**DIRECTIONS**
Using the listing below, work out how many lines include the word "integration". Only the number is to be given.

**RECORDS FOR THE TASK**
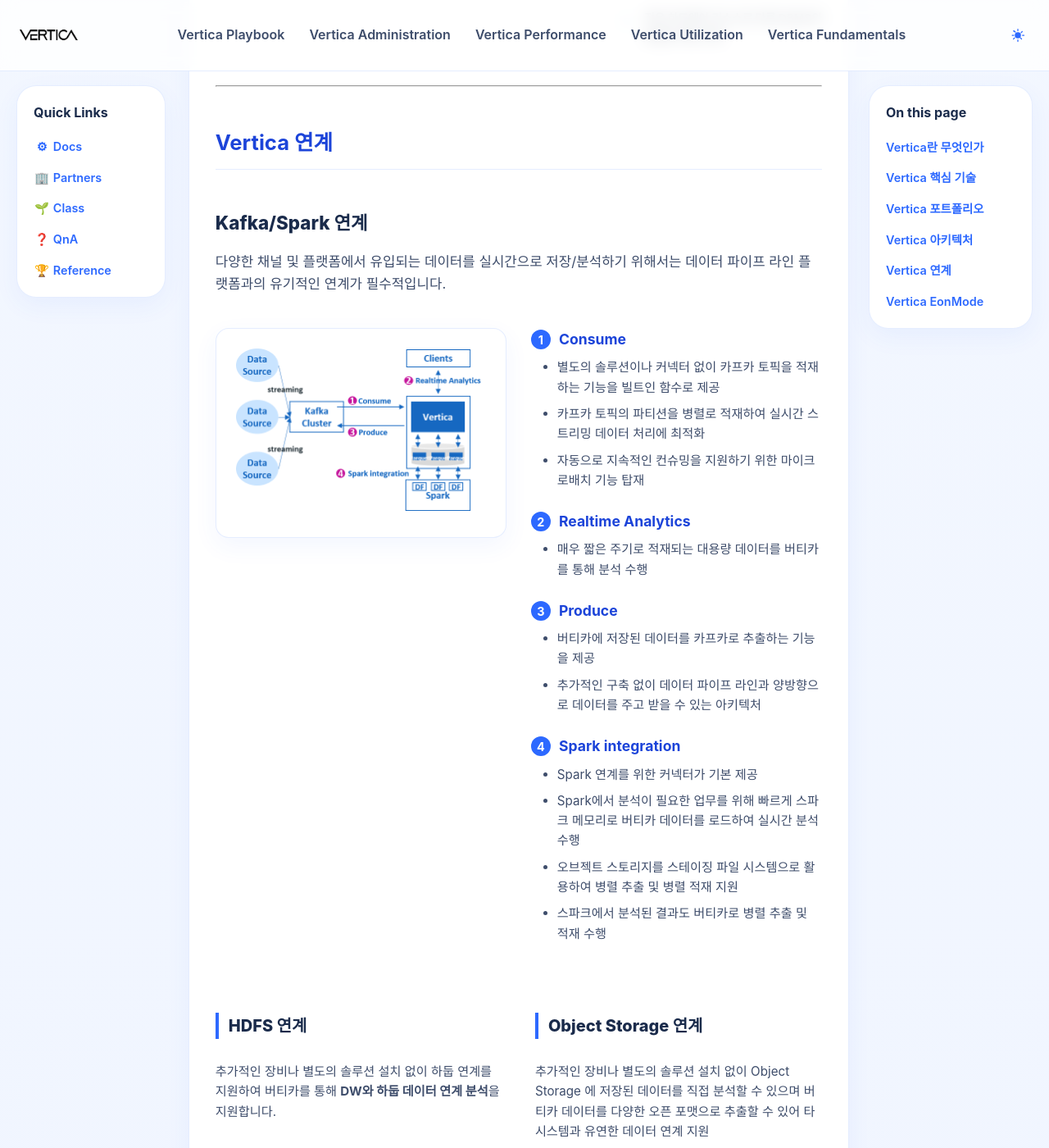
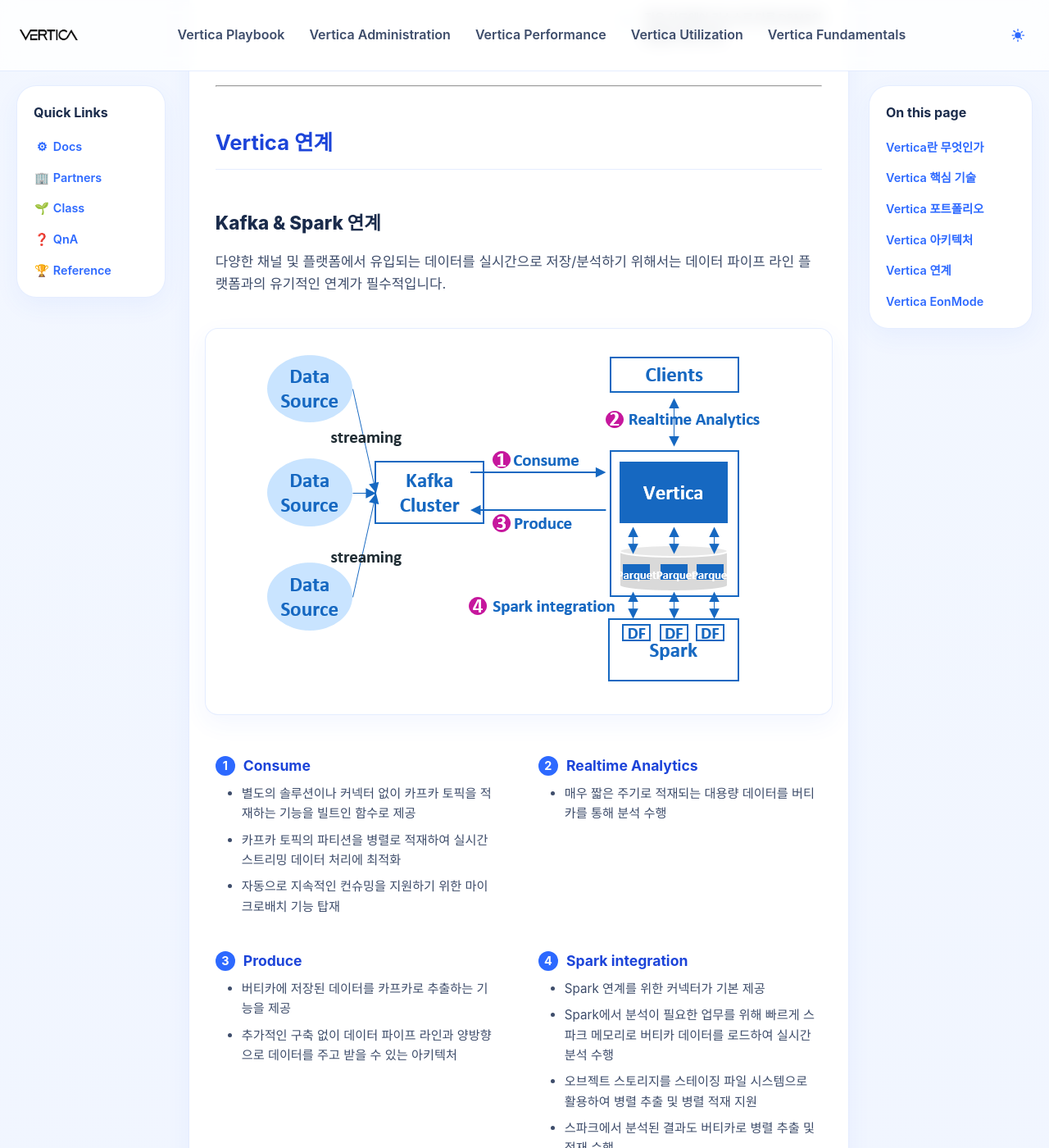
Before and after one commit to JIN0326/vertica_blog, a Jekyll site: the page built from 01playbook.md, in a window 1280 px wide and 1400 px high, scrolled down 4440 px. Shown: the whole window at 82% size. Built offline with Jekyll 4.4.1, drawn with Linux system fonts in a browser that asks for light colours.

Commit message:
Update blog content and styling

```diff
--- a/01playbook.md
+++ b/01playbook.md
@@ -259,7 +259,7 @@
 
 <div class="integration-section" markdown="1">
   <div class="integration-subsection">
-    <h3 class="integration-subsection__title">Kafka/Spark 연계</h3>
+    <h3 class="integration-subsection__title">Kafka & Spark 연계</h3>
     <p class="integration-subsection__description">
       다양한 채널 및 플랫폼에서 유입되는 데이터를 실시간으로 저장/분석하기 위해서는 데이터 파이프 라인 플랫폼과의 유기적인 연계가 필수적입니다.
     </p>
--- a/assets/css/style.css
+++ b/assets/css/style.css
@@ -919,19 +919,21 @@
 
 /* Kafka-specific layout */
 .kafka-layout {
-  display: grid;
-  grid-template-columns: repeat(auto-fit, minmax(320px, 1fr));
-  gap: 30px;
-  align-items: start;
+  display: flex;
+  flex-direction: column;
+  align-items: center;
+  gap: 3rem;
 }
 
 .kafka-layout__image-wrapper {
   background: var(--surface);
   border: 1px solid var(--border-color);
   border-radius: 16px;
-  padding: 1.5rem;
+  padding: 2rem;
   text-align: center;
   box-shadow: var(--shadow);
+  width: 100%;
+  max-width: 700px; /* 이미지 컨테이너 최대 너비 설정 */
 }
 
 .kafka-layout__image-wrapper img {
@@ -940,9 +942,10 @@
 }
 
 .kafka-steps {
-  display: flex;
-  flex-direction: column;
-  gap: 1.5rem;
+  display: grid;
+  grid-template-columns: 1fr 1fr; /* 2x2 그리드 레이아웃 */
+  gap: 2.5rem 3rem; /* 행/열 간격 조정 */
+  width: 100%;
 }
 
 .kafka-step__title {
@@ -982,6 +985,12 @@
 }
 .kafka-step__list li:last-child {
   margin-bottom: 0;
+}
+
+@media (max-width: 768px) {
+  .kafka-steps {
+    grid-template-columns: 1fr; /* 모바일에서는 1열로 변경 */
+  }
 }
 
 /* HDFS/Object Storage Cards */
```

* * *

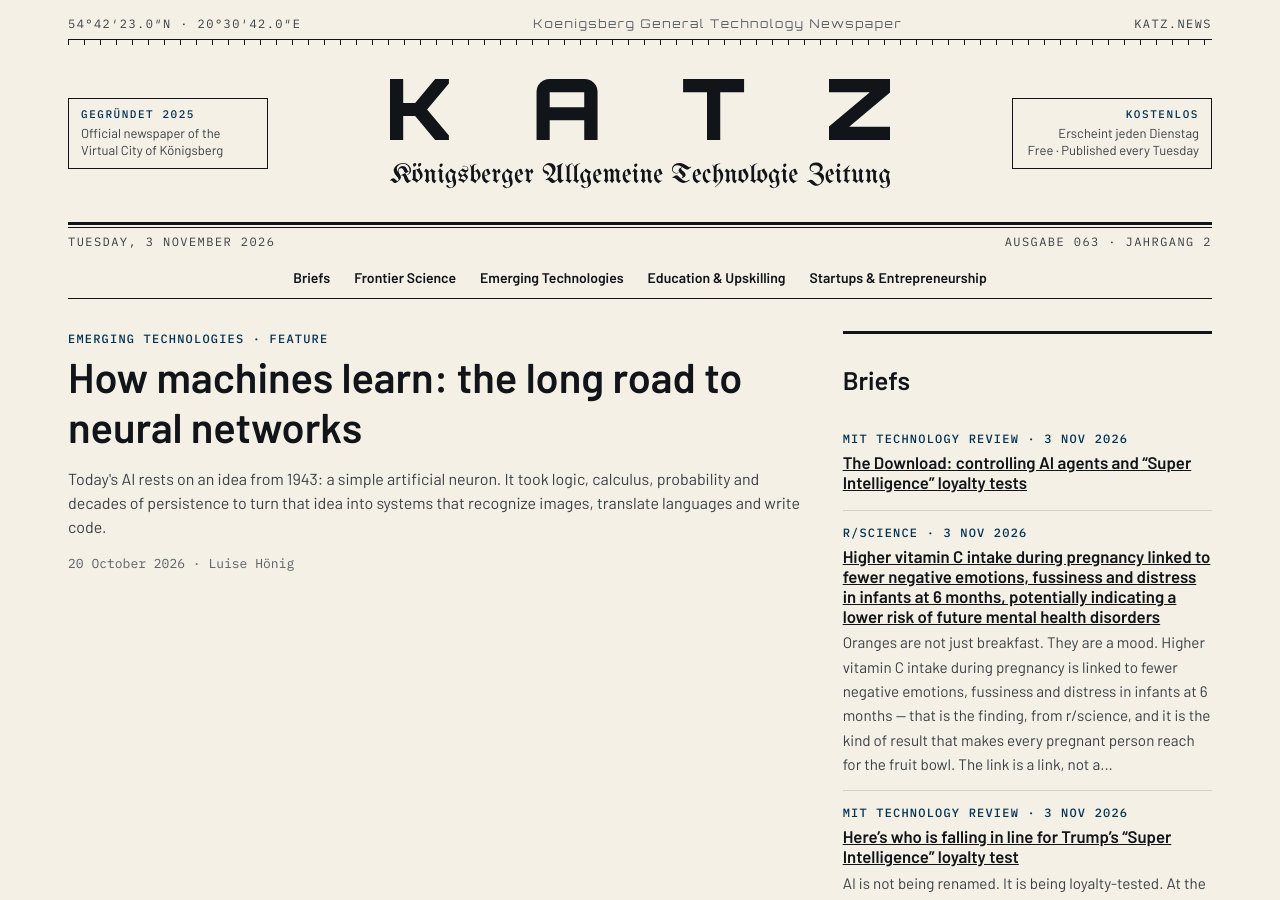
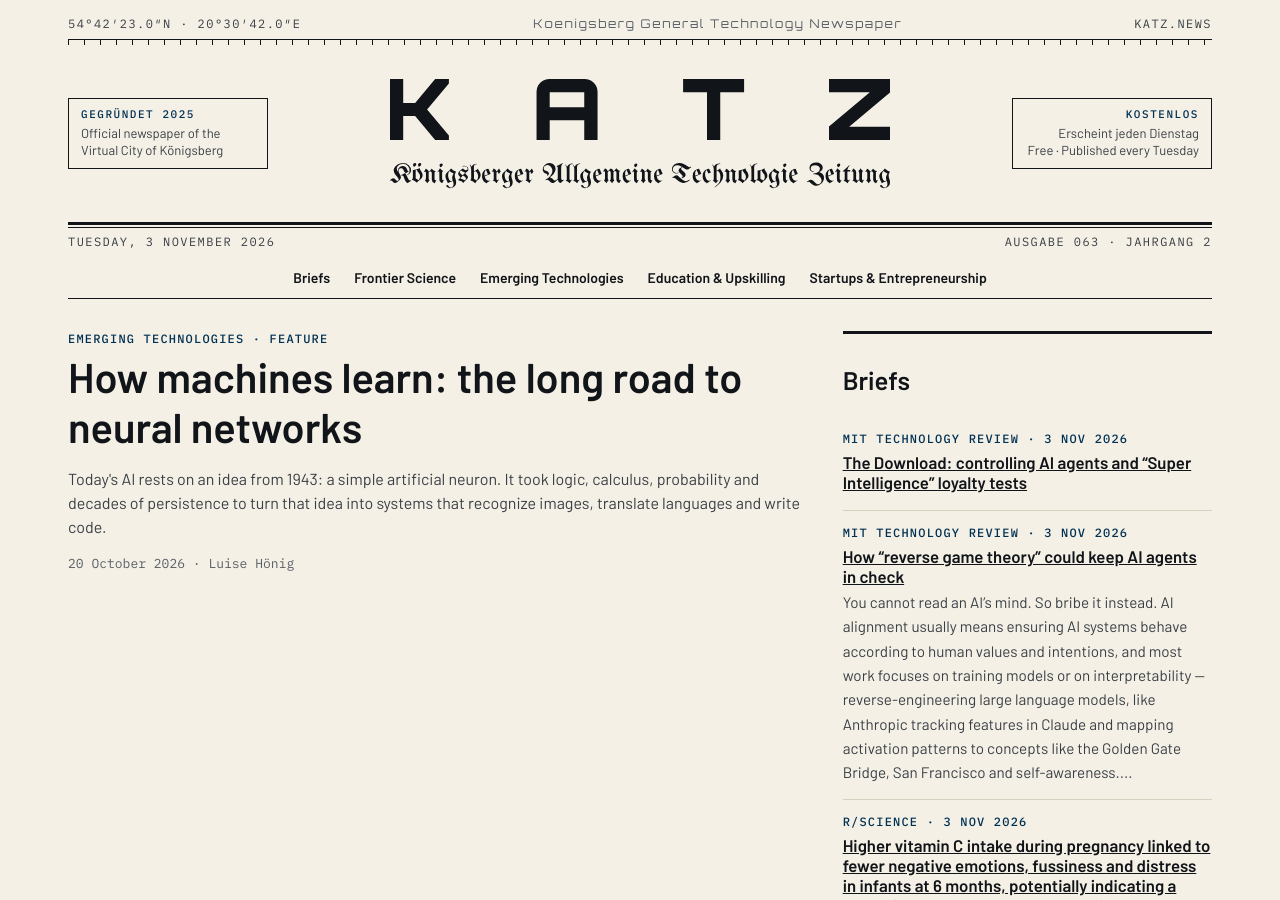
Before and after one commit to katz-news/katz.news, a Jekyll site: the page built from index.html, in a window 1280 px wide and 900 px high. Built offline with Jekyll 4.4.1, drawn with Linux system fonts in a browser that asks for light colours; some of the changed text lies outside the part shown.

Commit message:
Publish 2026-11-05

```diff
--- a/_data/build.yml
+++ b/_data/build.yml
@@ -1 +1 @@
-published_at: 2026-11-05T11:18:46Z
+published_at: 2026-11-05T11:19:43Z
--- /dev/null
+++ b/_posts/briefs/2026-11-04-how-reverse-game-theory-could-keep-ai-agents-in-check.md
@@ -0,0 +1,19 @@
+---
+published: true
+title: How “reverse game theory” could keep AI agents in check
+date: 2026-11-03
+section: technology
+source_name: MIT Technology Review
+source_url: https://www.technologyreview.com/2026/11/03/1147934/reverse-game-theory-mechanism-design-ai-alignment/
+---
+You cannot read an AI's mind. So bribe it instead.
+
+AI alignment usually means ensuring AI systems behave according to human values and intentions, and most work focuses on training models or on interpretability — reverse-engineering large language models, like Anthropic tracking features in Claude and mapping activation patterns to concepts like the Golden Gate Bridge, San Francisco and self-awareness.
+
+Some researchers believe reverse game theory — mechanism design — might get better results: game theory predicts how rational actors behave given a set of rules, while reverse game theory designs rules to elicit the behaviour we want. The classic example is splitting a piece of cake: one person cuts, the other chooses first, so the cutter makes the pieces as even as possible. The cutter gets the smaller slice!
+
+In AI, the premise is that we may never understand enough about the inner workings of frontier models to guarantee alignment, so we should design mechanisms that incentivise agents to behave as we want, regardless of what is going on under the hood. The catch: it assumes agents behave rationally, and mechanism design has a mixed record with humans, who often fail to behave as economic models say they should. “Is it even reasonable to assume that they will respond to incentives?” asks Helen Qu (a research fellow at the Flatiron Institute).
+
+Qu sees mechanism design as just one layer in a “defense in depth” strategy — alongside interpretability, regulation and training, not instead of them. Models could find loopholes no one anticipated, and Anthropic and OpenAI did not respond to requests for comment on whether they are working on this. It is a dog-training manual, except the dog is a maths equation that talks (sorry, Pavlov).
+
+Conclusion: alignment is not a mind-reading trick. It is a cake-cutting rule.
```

**RESULT OF THIS TASK**
5